Arizona hosts Arizona State on Wednesday, then has a week to prepare for the Colorado-Utah swing the following Wednesday and Saturday. The Wildcats will conclude the regular season at home vs. Cal and Stanford. Oregon's remaining schedule has Oregon State, Washington State and Washington at home and UCLA and USC on the road.
Colorado (8-5), Utah (8-5), USC (7-5) and Cal (7-5) are all in the picture, but picking against Arizona is tough at this point. Maybe I'm playing into the myth of Arizona's automatic domination of this league by anointing the Wildcats as the favorites again, ignoring their relative struggles this season.
Even in Sunday's win over USC, the Wildcats lost nearly all of a 20-point lead in the second half before righting themselves. But Arizona's talent, with an interesting mix of veterans and youth, is awfully difficult to overcome. Just when the Wildcats appear more vulnerable than ever, they pull together with help from multiple talent sources.
Imagine where the Wildcats would be without forward Ryan Anderson, who transferred from Boston College and redshirted last year, just so he could play one season for Arizona. Coach Sean Miller, in his seventh season, labels Anderson his program's most consistent player, other than Derrick Williams as a sophomore in 2010-11. Anderson is averaging 16.2 points and 10.4 rebounds in Pac-12 play, shooting 60.2 percent from the field.
The Wildcats also got vital production from forward Mark Tollefsen, a graduate transfer from San Francisco, when Trier missed seven games with a broken hand.
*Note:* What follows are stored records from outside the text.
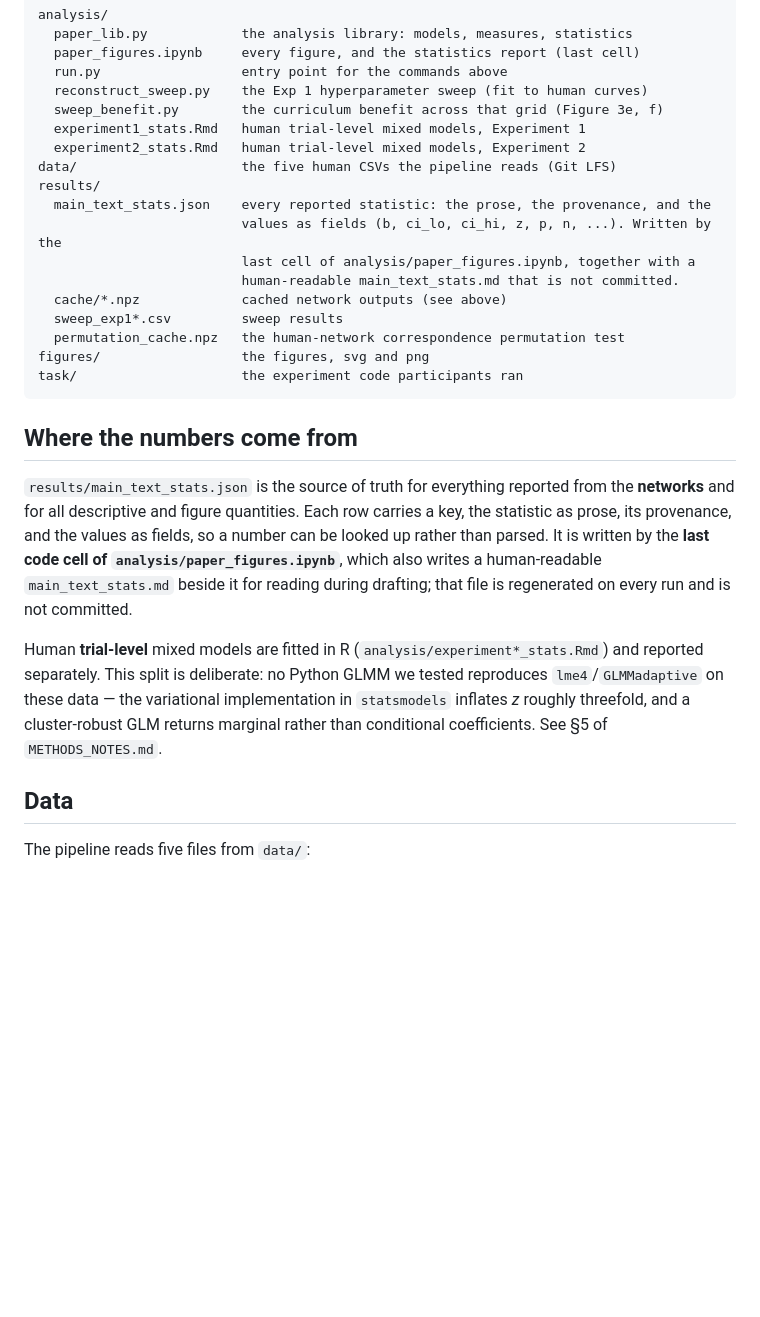
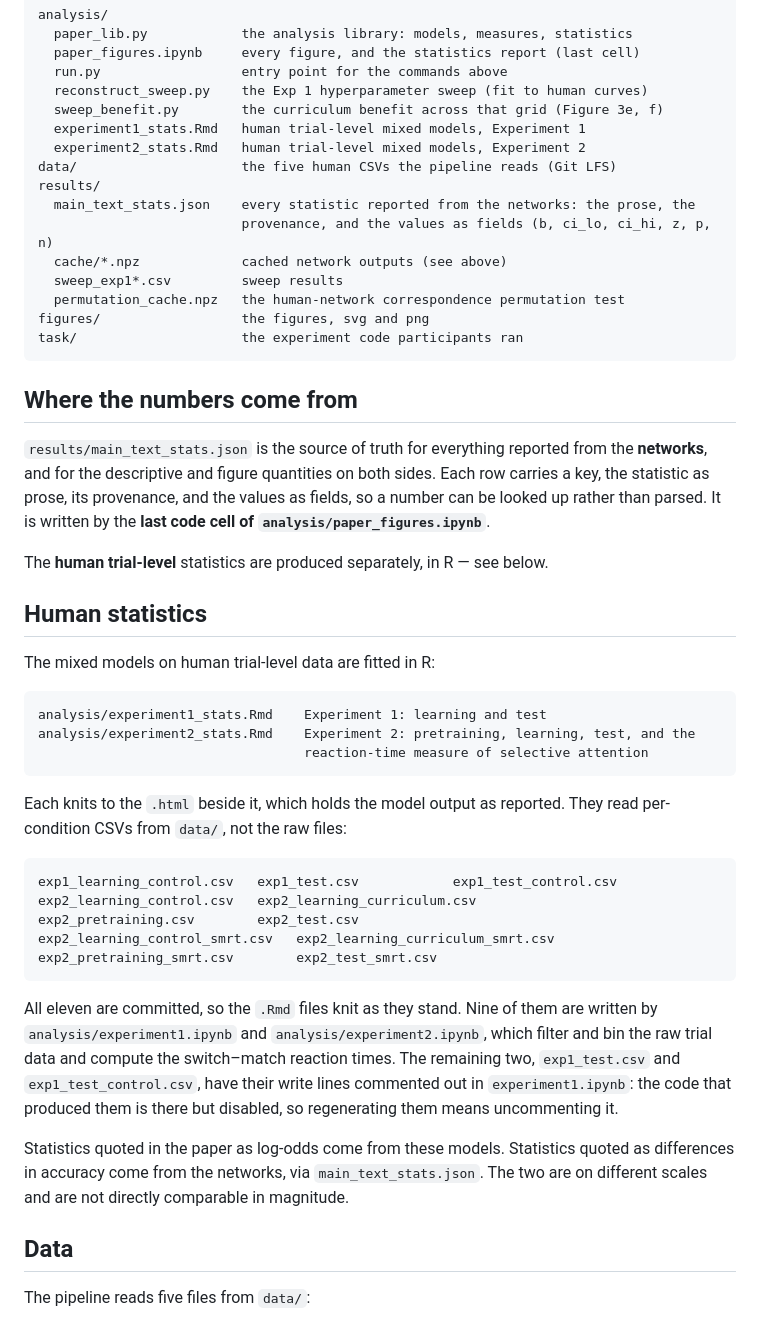
Before and after one commit to licezhang/curriculum_unlearning, a Markdown page: README.md, the part around the change. Drawn GitHub-style; blank space fills up the shorter version.

Commit message:
README: drop references to the removed markdown files, document the human statistics
Removes the mentions of METHODS_NOTES.md and the uncommitted main_text_stats.md, and the
paragraph comparing Python GLMM implementations.

Adds a 'Human statistics' section: which .Rmd fits what, the eleven derived CSVs they read,
which notebook writes each (nine of eleven; the other two have their write lines commented
out in experiment1.ipynb), and that log-odds in the paper come from these models while
accuracy differences come from the networks.

````diff
--- a/README.md
+++ b/README.md
@@ -48,10 +48,8 @@ analysis/
   experiment2_stats.Rmd   human trial-level mixed models, Experiment 2
 data/                     the five human CSVs the pipeline reads (Git LFS)
 results/
-  main_text_stats.json    every reported statistic: the prose, the provenance, and the
-                          values as fields (b, ci_lo, ci_hi, z, p, n, ...). Written by the
-                          last cell of analysis/paper_figures.ipynb, together with a
-                          human-readable main_text_stats.md that is not committed.
+  main_text_stats.json    every statistic reported from the networks: the prose, the
+                          provenance, and the values as fields (b, ci_lo, ci_hi, z, p, n)
   cache/*.npz             cached network outputs (see above)
   sweep_exp1*.csv         sweep results
   permutation_cache.npz   the human-network correspondence permutation test
@@ -62,18 +60,44 @@ task/                     the experiment code participants ran
 ## Where the numbers come from
 
 `results/main_text_stats.json` is the source of truth for everything reported from the
-**networks** and for all descriptive and figure quantities. Each row carries a key, the
-statistic as prose, its provenance, and the values as fields, so a number can be looked up
-rather than parsed. It is written by the **last code cell of
-`analysis/paper_figures.ipynb`**, which also writes a human-readable `main_text_stats.md`
-beside it for reading during drafting; that file is regenerated on every run and is not
-committed.
+**networks**, and for the descriptive and figure quantities on both sides. Each row carries
+a key, the statistic as prose, its provenance, and the values as fields, so a number can be
+looked up rather than parsed. It is written by the **last code cell of
+`analysis/paper_figures.ipynb`**.
 
-Human **trial-level** mixed models are fitted in R (`analysis/experiment*_stats.Rmd`) and
-reported separately. This split is deliberate: no Python GLMM we tested reproduces
-`lme4`/`GLMMadaptive` on these data — the variational implementation in `statsmodels`
-inflates *z* roughly threefold, and a cluster-robust GLM returns marginal rather than
-conditional coefficients. See §5 of `METHODS_NOTES.md`.
+The **human trial-level** statistics are produced separately, in R — see below.
+
+## Human statistics
+
+The mixed models on human trial-level data are fitted in R:
+
+```
+analysis/experiment1_stats.Rmd    Experiment 1: learning and test
+analysis/experiment2_stats.Rmd    Experiment 2: pretraining, learning, test, and the
+                                  reaction-time measure of selective attention
+```
+
+Each knits to the `.html` beside it, which holds the model output as reported. They read
+per-condition CSVs from `data/`, not the raw files:
+
+```
+exp1_learning_control.csv   exp1_test.csv            exp1_test_control.csv
+exp2_learning_control.csv   exp2_learning_curriculum.csv
+exp2_pretraining.csv        exp2_test.csv
+exp2_learning_control_smrt.csv   exp2_learning_curriculum_smrt.csv
+exp2_pretraining_smrt.csv        exp2_test_smrt.csv
+```
+
+All eleven are committed, so the `.Rmd` files knit as they stand. Nine of them are written
+by `analysis/experiment1.ipynb` and `analysis/experiment2.ipynb`, which filter and bin the
+raw trial data and compute the switch–match reaction times. The remaining two,
+`exp1_test.csv` and `exp1_test_control.csv`, have their write lines commented out in
+`experiment1.ipynb`: the code that produced them is there but disabled, so regenerating
+them means uncommenting it.
+
+Statistics quoted in the paper as log-odds come from these models. Statistics quoted as
+differences in accuracy come from the networks, via `main_text_stats.json`. The two are on
+different scales and are not directly comparable in magnitude.
 
 ## Data
 
````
In conference games, Arizona is No. 1 in rebounding margin, 3-point shooting and overall shooting, with senior guard Gabe York scoring 16.5 points.
York is well-remembered in Utah for grabbing his own free-throw rebound and making a go-ahead layup in the last two minutes of the Wildcats' 63-57 victory last February in the packed Huntsman Center, basically clinching the Pac-12 championship.
Next week's rematch the only Utah-Arizona meeting this season has the potential for another epic setting. The Wildcats have played their way back into prime position. The Utes' challenge is to stay there, as they try to survive the trip to UCLA and USC before getting their shot at the defending champs.